  • Sanjo no kyosoku —    The three great teachings (=taikyo) which formed the basic creed of the Great Promulgation Campaign (taikyo senpu undo) of 1870 1884. They were (1) respect for the kami and love of country; (2) making clear the principles of heaven and the way …   A Popular Dictionary of Shinto

  • Fukuba, Bisei (or Yoshishizu) — (1831 1907)    A disciple of Okuni Takamasa, and one of the most significant Meiji period national learning (kokugaku) leaders. In his own fief of Tsuwano in Western Japan he carried out an early dissociation of kami from Buddhism (shinbutsu… …   A Popular Dictionary of Shinto

  • Jingu-kyo —    A religious and educational organisation founded in 1872 attached to the Ise Jingu. It acquired the status of a Shinto sect during the Meiji period but is not counted among the thirteen Sect Shinto (kyoha shinto) groups. Organised by Urata,… …   A Popular Dictionary of Shinto

  • Kyodo-shoku —     National evangelists trained at the daikyo in to disseminate the Great Teaching during the Great Promulgation Campaign of 1870 1884.    See Taikyo senpu undo …   A Popular Dictionary of Shinto

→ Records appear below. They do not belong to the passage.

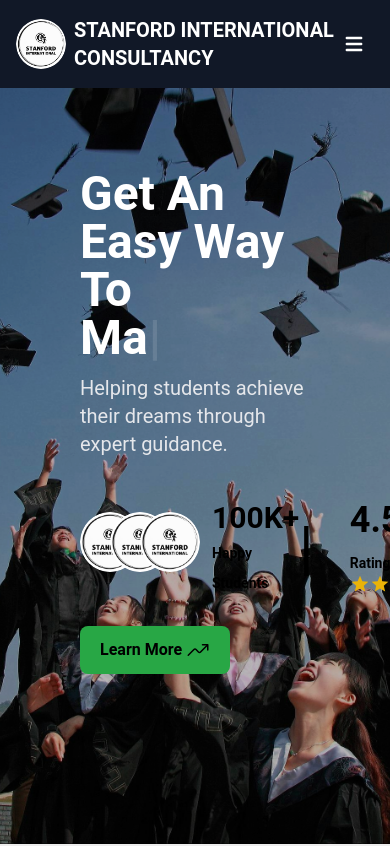
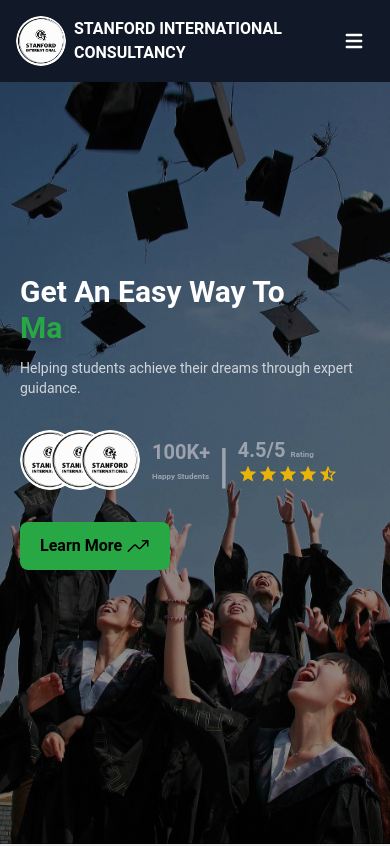
Before and after one commit to ByteBoneFire/standford-international, a React (Vite) app: page / in a window 390 px wide. Shown: the top 846 px of the page. Built offline with nearby package versions, Linux system fonts and the light colour scheme.

Commit message:
changes upto service section on design and responsive

```diff
--- a/package.json
+++ b/package.json
@@ -4,7 +4,7 @@
   "version": "0.0.0",
   "type": "module",
   "scripts": {
-    "dev": "vite",
+    "dev": "vite --host",
     "build": "vite build",
     "preview": "vite preview"
   },
--- a/src/components/Hero.jsx
+++ b/src/components/Hero.jsx
@@ -15,7 +15,7 @@ function Hero() {
   },[])
 
   return (
-    <section className="hero-section h-screen relative">
+    <section className="sm:mt-20 hero-section h-screen relative">
       {/* Blurred background div */}
       <div
         className="absolute inset-0"
@@ -23,7 +23,7 @@ function Hero() {
           backgroundImage: `url('/assets/hero_section.jpg')`,
           backgroundSize: 'cover',
           backgroundPosition: 'center',
-          filter: 'brightness(0.9)',
+          filter: 'brightness(0.7)',
         }}
       ></div>
 
@@ -31,11 +31,11 @@ function Hero() {
       <div className="absolute inset-0 bg-black opacity-20"></div>
 
       {/* Content container - no blur */}
-      <div className="container mx-auto text-start relative z-10 px-20 flex flex-col justify-center h-full">
-        <h1 data-aos="fade-up" className="text-5xl font-bold text-white mb-3">
-          Get An Easy Way To <br /> <span id='career-writer'>Manage Your Career</span>
+      <div className="container mx-auto text-start relative z-10 max-sm:px-5 md:px-20 flex flex-col justify-center h-full">
+        <h1 data-aos="fade-up" className="max-sm:text-3xl md:text-5xl font-bold text-white mb-3">
+          Get An Easy Way To <br /> <span className='text-button drop-shadow-lg' id='career-writer'>Manage Your Career</span>
         </h1>
-        <p data-aos="fade-up" data-aos-delay="200" className="text-xl text-gray-200 mb-8">
+        <p data-aos="fade-up" data-aos-delay="200" className="max-sm:text-sm md:text-xl text-gray-300 mb-8">
           Helping students achieve their dreams through expert guidance.
         </p>
         <div data-aos="fade-up" data-aos-delay="300" className="flex mb-8 items-center">
@@ -63,15 +63,17 @@ function Hero() {
             height={60}
             loading='lazy'
           />
-          <p className="text-3xl ml-3 mt-3 w-32 font-semibold text-black leading-none">
-           100K+<br/>
-            <span className="text-sm">Happy Students</span>
+          <p className=" ml-3 w-32 font-semibold text-gray-400 leading-none">
+          <span className="max-sm:text-xl md:text-4xl">100K+</span>
+          <br></br>
+            <span className="max-sm:text-[8px] md:text-sm">Happy Students</span>
           </p>
 
-          <h6 className="text-6xl mt-3 text-black ">|</h6>
+          <h6 className="max-sm:text-5xl md:text-6xl mt-3 text-gray-400">|</h6>
 
-          <p className="text-4xl mt-3 ml-9 w-64  font-semibold container text-black leading-none">
-           4.5/5 <span className="text-sm text-black-300">Rating</span> <br />
+          <p className="max-sm:ml-2 md:ml-5 w-64 font-semibold container text-gray-400 leading-none">
+          <span className="max-sm:text-xl md:text-4xl">4.5/5 </span>
+           <span className="max-sm:text-[8px] md:text-sm text-black-300">Rating</span> <br />
            <span className='flex'>
              <MdStar className='text-yellow-500' size={20}/>
              <MdStar className='text-yellow-500' size={20}/>
@@ -85,7 +87,7 @@ function Hero() {
           to={'/about'}
           data-aos="fade-up"
           data-aos-delay="400"
-          className="bg-button hover:bg-green-500 text-black font-bold py-3 px-5 rounded-lg w-fit flex items-end gap-1"
+          className="bg-button hover:bg-green-500 text-black font-bold py-3 px-5 rounded-lg w-fit flex items-end gap-1 transition duration-300"
         >
           Learn More <IoTrendingUpOutline size={24}/>
         </Link>
--- a/src/components/Navbar.jsx
+++ b/src/components/Navbar.jsx
@@ -1,7 +1,7 @@
-import React, { useState } from 'react';
-import { Link, useLocation } from 'react-router-dom';
+import React, { useState } from "react";
+import { Link, useLocation } from "react-router-dom";
 //icons
-import { HiMenu, HiX } from 'react-icons/hi';
+import { HiMenu, HiX } from "react-icons/hi";
 import { IoTrendingUpOutline } from "react-icons/io5";
 
 function Navbar() {
@@ -9,46 +9,50 @@ function Navbar() {
   const [isScrolled, setIsScrolled] = useState(false);
   const location = useLocation();
 
-
   // Add scroll event listener
   React.useEffect(() => {
     const handleScroll = () => {
       //check if hero-section is scrolled
-      const heroSection = document.querySelector('.hero-section');
+      const heroSection = document.querySelector(".hero-section");
       if (heroSection) {
         const heroBottom = heroSection.getBoundingClientRect().bottom;
         setIsScrolled(heroBottom <= 0);
       }
     };
 
-    window.addEventListener('scroll', handleScroll);
-    return () => window.removeEventListener('scroll', handleScroll);
+    window.addEventListener("scroll", handleScroll);
+    return () => window.removeEventListener("scroll", handleScroll);
   }, []);
 
   //toggle menu for mobile view
   const toggleMenu = () => setIsMenuOpen(!isMenuOpen);
 
   return (
-    <nav className={`fixed top-0 px-4 left-0 w-full z-20 transition-colors duration-300
-      ${isScrolled ? 'bg-white' : 'bg-gray-900'}
-      `
-    }
+    <nav
+      className={`fixed top-0 px-4 left-0 w-full z-20 transition-colors duration-300
+      ${isScrolled ? "bg-white" : "bg-gray-900"}
+      `}
       style={{
-        backdropFilter: isScrolled ? 'none' : 'blur(20px)',
-    }}>
+        backdropFilter: isScrolled ? "none" : "blur(20px)",
+      }}
+    >
       <div className="container mx-auto flex items-center justify-between py-4 relative z-30">
         <div className="flex items-center">
           <img
             src="assets/logo.png"
             alt="Company Logo"
             className="rounded-full mr-2"
-            loading='lazy'
+            loading="lazy"
             width={50}
             height={50}
           />
-          <Link to="/" className={` w-[280px] text-xl font-semibold uppercase ${isScrolled ? 'text-black' : 'text-white'}`}>
-            Stanford International
-            Consultancy
+          <Link
+            to="/"
+            className={`max-sm:w-[250px] md:w-[280px] max-sm:text-md md:text-xl font-semibold uppercase ${
+              isScrolled ? "text-black" : "text-white"
+            }`}
+          >
+            Stanford International Consultancy
           </Link>
         </div>
         {/* for desktop view */}
@@ -61,14 +65,20 @@ function Navbar() {
           className="lg:hidden text-black p-2 relative z-50"
           onClick={toggleMenu}
         >
-          {isMenuOpen ? <HiX size={24} /> : <HiMenu size={24}  color='white'/>}
+          {isMenuOpen ? (
+            <HiX size={24} />
+          ) : (
+            <HiMenu size={24} color={isScrolled ? "black" : "white"} />
+          )}
         </button>
         {/* for mobile view */}
-        <div className={`
+        <div
+          className={`
           lg:hidden fixed top-0 left-0 w-full h-auto bg-gray-100
           transform transition-transform duration-300 ease-in-out z-40
-          ${isMenuOpen ? 'translate-y-0' : '-translate-y-full'}
-        `}>
+          ${isMenuOpen ? "translate-y-0" : "-translate-y-full"}
+        `}
+        >
           <div className="flex flex-col items-center pt-24 pb-4 space-y-6">
             <NavLinks mobile currentPath={location.pathname} />
           </div>
@@ -79,20 +89,32 @@ function Navbar() {
 }
 
 function NavLinks({ mobile, isScrolled }) {
-  const linkClass = `hover:text-blue-500 uppercase tracking-wider font-semibold ${mobile ? 'text-lg text-black' : (isScrolled ? 'text-black' : 'text-white')}`;
+  const linkClass = `hover:text-blue-500 uppercase tracking-wider font-semibold ${
+    mobile ? "text-lg text-black" : isScrolled ? "text-black" : "text-white"
+  }`;
   const buttonClass = `bg-button hover:bg-green-500 transition duration-300 text-black font-bold py-3 px-5 rounded-lg ${
-    mobile ? 'w-48 text-center mt-4' : 'ml-12'
+    mobile ? "w-48 text-center mt-4" : "ml-12"
   }`;
 
   return (
     <>
-      <Link to="/" className={linkClass}>Home</Link>
-      <Link to="/about" className={linkClass}>About</Link>
-      <Link to="/services" className={linkClass}>Services</Link>
-      <Link to="/blogs" className={linkClass}>Blogs</Link>
-      <Link to="/contact" className={linkClass}>Contact</Link>
+      <Link to="/" className={linkClass}>
+        Home
+      </Link>
+      <Link to="/about" className={linkClass}>
+        About
+      </Link>
+      <Link to="/services" className={linkClass}>
+        Services
+      </Link>
+      <Link to="/blogs" className={linkClass}>
+        Blogs
+      </Link>
+      <Link to="/contact" className={linkClass}>
+        Contact
+      </Link>
       <Link to="/contact" className={`${buttonClass} flex items-end gap-1`}>
-        Get Consulting <IoTrendingUpOutline size={24}/>
+        Get Consulting <IoTrendingUpOutline size={24} />
       </Link>
     </>
   );
--- a/src/components/ScrollSection.jsx
+++ b/src/components/ScrollSection.jsx
@@ -5,7 +5,7 @@ function ScrollSection() {
 
   return (
     <section className="scroll-section flex flex-col items-center py-10 bg-bgPrimary h-auto overflow-x-hidden">
-      <h2 data-aos="fade-down" className="text-3xl font-semibold text-black mb-6">
+      <h2 data-aos="fade-down" className="max-sm:text-md md:text-3xl font-semibold text-black mb-6">
         We Collaborate With <span className='text-green-500'>30+</span> Leading Colleges
       </h2>
 
@@ -50,10 +50,10 @@ function ScrollSection() {
           100% { transform: translateX(0); }
         }
         .animate-scroll-left {
-          animation: scroll-left 30s linear infinite alternate;
+          animation: scroll-left 60s linear infinite;
         }
         .animate-scroll-right {
-          animation: scroll-right 30s linear infinite alternate;
+          animation: scroll-right 60s linear infinite;
         }
         .animate-scroll-left:hover,
         .animate-scroll-right:hover {
--- a/src/components/ServiceSection.jsx
+++ b/src/components/ServiceSection.jsx
@@ -25,18 +25,18 @@ const serviceData = [
 
 function ServiceSection() {
   return (
-    <section className="service-section px-20 py-12 bg-secondary">
+    <section className="service-section py-12 bg-secondary">
       <div className="container mx-auto">
         <h2 data-aos="fade-up" className="text-2xl font-semibold text-primary text-center mb-8">
           Providing Best Services
         </h2>
-        <div className="grid grid-cols-1 md:grid-cols-3 gap-8">
+        <div className="flex flex-wrap mx-auto justify-center gap-8">
           {serviceData.map((service, index) => (
             <div
               data-aos="fade-up"
               data-aos-delay={index * 200}
               key={index}
-              className="flex flex-col justify-between bg-white rounded-lg shadow-md px-10 py-6"
+              className="w-[320px] flex flex-col justify-between bg-white rounded-lg shadow-md px-10 py-6"
             >
 
               <h3 className="flex items-center gap-2 text-xl font-semibold text-secondary mb-2"> {service.icon} {service.title}</h3>
```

  • Okuni, Takamasa — (1792 1871)    A kokugaku scholar who took a leading role in the administration of shrine affairs in the aftermath of the Meiji restoration. He was a well educated samurai from the domain of Tsuwano (Shimane) who studied kokugaku with Hirata,… …   A Popular Dictionary of Shinto

Share the article and excerpts

Direct link
Do a right-click on the link above
and select “Copy Link”

We are using cookies for the best presentation of our site. Continuing to use this site, you agree with this.